#### [ACTIVITY]
Wherever an image appears in the data, omit it and copy all the remaining text word for word.

#### [MATERIAL PROVIDED]
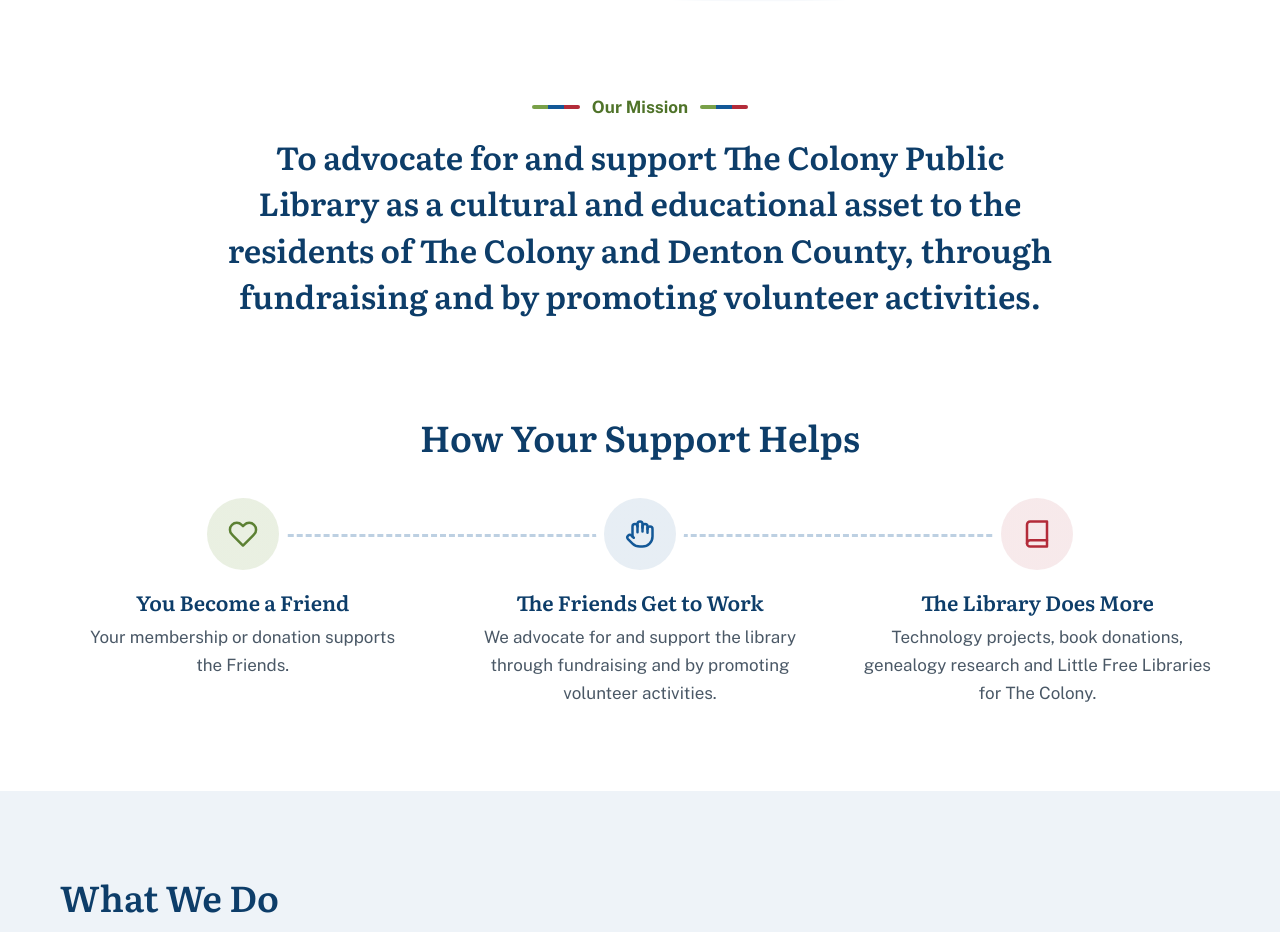
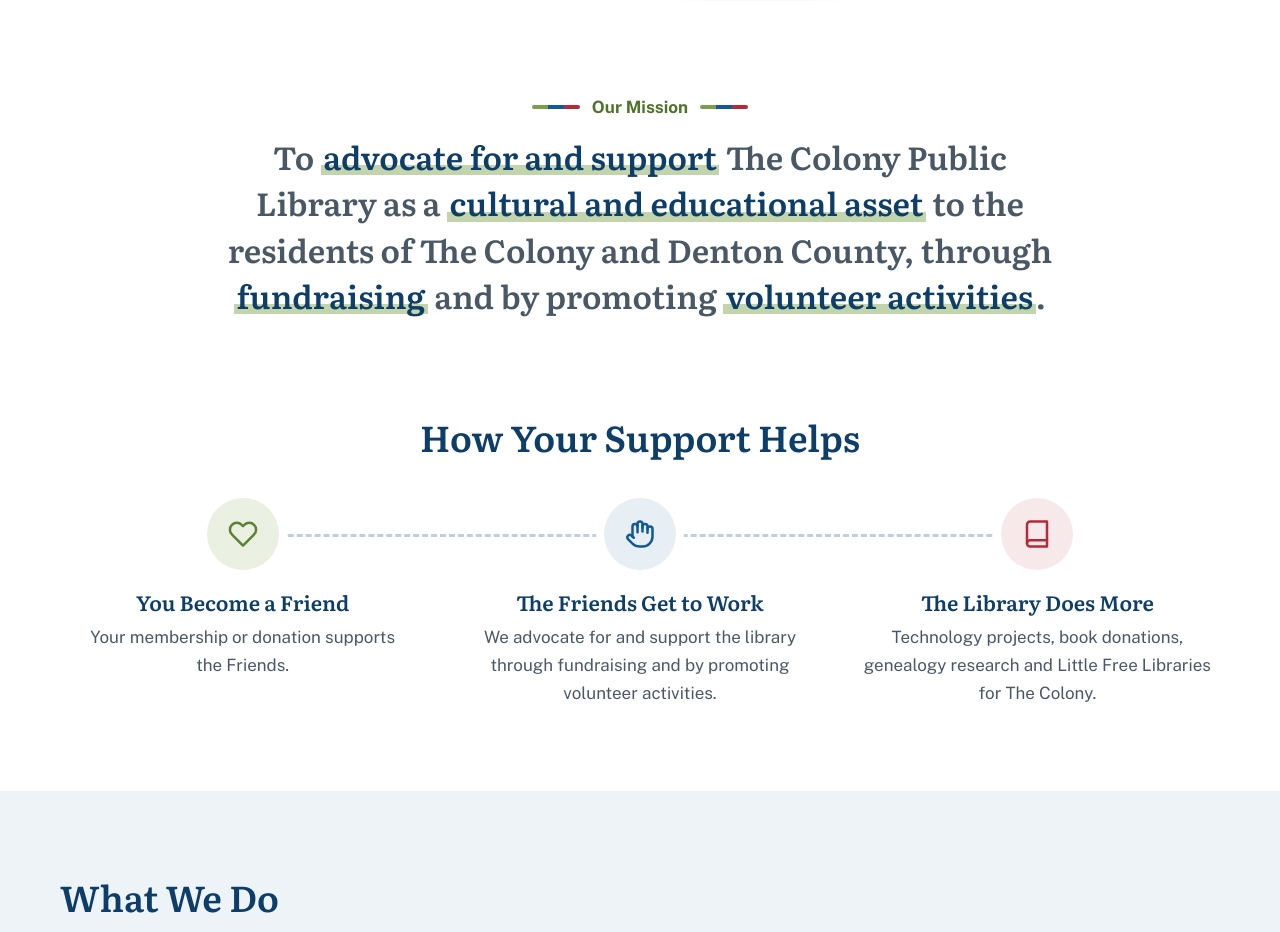
Before and after one commit to jsglisson3/FOTCL, a website: page about.html in a window 1280 px wide. Shown: the part 780-1712 px from the top of the page. Drawn offline with Linux system fonts and the light colour scheme.

Commit message:
update mission

```diff
--- a/about.html
+++ b/about.html
@@ -136,7 +136,7 @@
                 <div class="mission">
                     <h2 class="mission-label"><span class="tri-rule" aria-hidden="true"></span>Our Mission<span class="tri-rule" aria-hidden="true"></span></h2>
                     <blockquote>
-                        <p>To advocate for and support The Colony Public Library as a cultural and educational asset to the residents of The Colony and Denton County, through fundraising and by promoting volunteer activities.</p>
+                        <p>To <strong class="mark">advocate for and support</strong> The Colony Public Library as a <strong class="mark">cultural and educational asset</strong> to the residents of The Colony and Denton County, through <strong class="mark">fundraising</strong> and by promoting <strong class="mark">volunteer activities</strong>.</p>
                     </blockquote>
                 </div>
 
--- a/style.css
+++ b/style.css
@@ -4348,3 +4348,21 @@
         transform: none;
     }
 }
+
+/* ===== Mission: key words get a highlighter stroke =====
+   A soft green band under the words, not a thin line, so they don't look like links */
+.mission-band .mission p {
+    color: var(--ink-soft);   /* the rest of the sentence is softer, so the key words stand out */
+}
+
+.mission .mark {
+    font-weight: inherit;   /* the heading font comes in one weight, so color does the work */
+    color: var(--blue-dark);
+    background-image: linear-gradient(rgba(121, 160, 72, 0.45), rgba(121, 160, 72, 0.45));
+    background-repeat: no-repeat;
+    background-position: 0 88%;
+    background-size: 100% 0.32em;
+    -webkit-box-decoration-break: clone;
+    box-decoration-break: clone;
+    padding: 0 0.08em;
+}
```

#### [WRITTEN RESPONSE]
Before and after one commit to jsglisson3/FOTCL, a website: page about.html in a window 1280 px wide. Shown: the part 780-1712 px from the top of the page. Drawn offline with Linux system fonts and the light colour scheme.

Commit message:
update mission

```diff
--- a/about.html
+++ b/about.html
@@ -136,7 +136,7 @@
                 <div class="mission">
                     <h2 class="mission-label"><span class="tri-rule" aria-hidden="true"></span>Our Mission<span class="tri-rule" aria-hidden="true"></span></h2>
                     <blockquote>
-                        <p>To advocate for and support The Colony Public Library as a cultural and educational asset to the residents of The Colony and Denton County, through fundraising and by promoting volunteer activities.</p>
+                        <p>To <strong class="mark">advocate for and support</strong> The Colony Public Library as a <strong class="mark">cultural and educational asset</strong> to the residents of The Colony and Denton County, through <strong class="mark">fundraising</strong> and by promoting <strong class="mark">volunteer activities</strong>.</p>
                     </blockquote>
                 </div>
 
--- a/style.css
+++ b/style.css
@@ -4348,3 +4348,21 @@
         transform: none;
     }
 }
+
+/* ===== Mission: key words get a highlighter stroke =====
+   A soft green band under the words, not a thin line, so they don't look like links */
+.mission-band .mission p {
+    color: var(--ink-soft);   /* the rest of the sentence is softer, so the key words stand out */
+}
+
+.mission .mark {
+    font-weight: inherit;   /* the heading font comes in one weight, so color does the work */
+    color: var(--blue-dark);
+    background-image: linear-gradient(rgba(121, 160, 72, 0.45), rgba(121, 160, 72, 0.45));
+    background-repeat: no-repeat;
+    background-position: 0 88%;
+    background-size: 100% 0.32em;
+    -webkit-box-decoration-break: clone;
+    box-decoration-break: clone;
+    padding: 0 0.08em;
+}
```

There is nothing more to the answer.